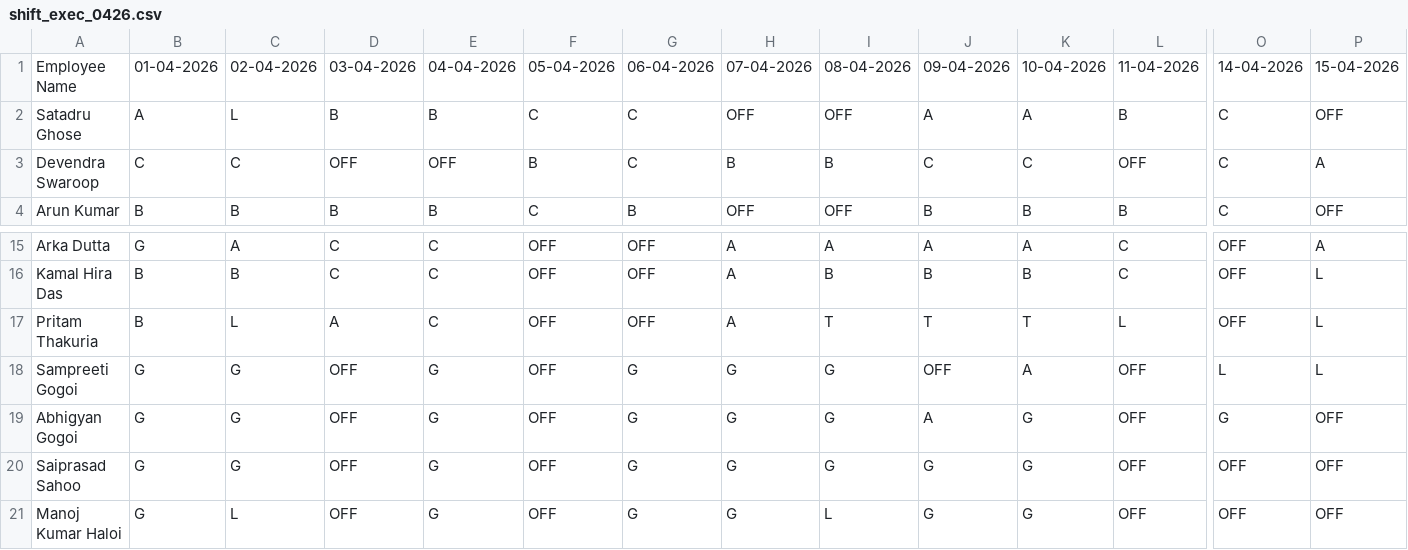
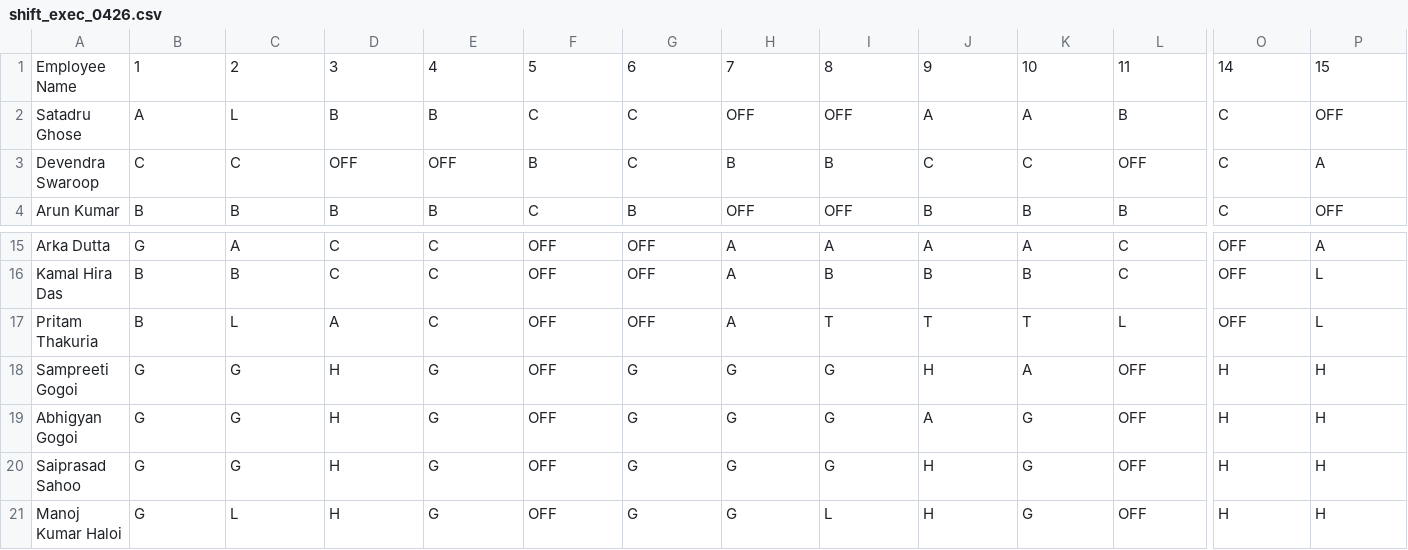
Before and after one commit to debajitd1292/ux2, a CSV file: exec/shift_exec_0426.csv, drawn as a sheet; only a part is shown, gaps mark what is left out; the diff covers the shown part only; the diff names each change by its address in the sheet, - before the commit and + after, or states it on an @@ line.

```diff
--- a/exec/shift_exec_0426.csv
+++ b/exec/shift_exec_0426.csv
-B1: 01-04-2026
+B1: 1
-C1: 02-04-2026
+C1: 2
-D1: 03-04-2026
+D1: 3
-E1: 04-04-2026
+E1: 4
-F1: 05-04-2026
+F1: 5
-G1: 06-04-2026
+G1: 6
-H1: 07-04-2026
+H1: 7
-I1: 08-04-2026
+I1: 8
-J1: 09-04-2026
+J1: 9
-K1: 10-04-2026
+K1: 10
-L1: 11-04-2026
+L1: 11
-O1: 14-04-2026
+O1: 14
-P1: 15-04-2026
+P1: 15
-D18:D21: OFF
+D18:D21: H
-J18: OFF
+J18: H
-O18: L
+O18: H
-P18: L
+P18: H
-O19: G
+O19: H
-P19:P21: OFF
+P19:P21: H
-J20:J21: G
+J20:J21: H
-O20:O21: OFF
+O20:O21: H
```
Also changed, not shown: 17 edited cells elsewhere in this file, exec/shift_exec_0126.csv, exec/shift_exec_0326.csv, 7 other files.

| Task goal |
Every line of the data that holds "file" should be counted, and only the total given.

| Result |
2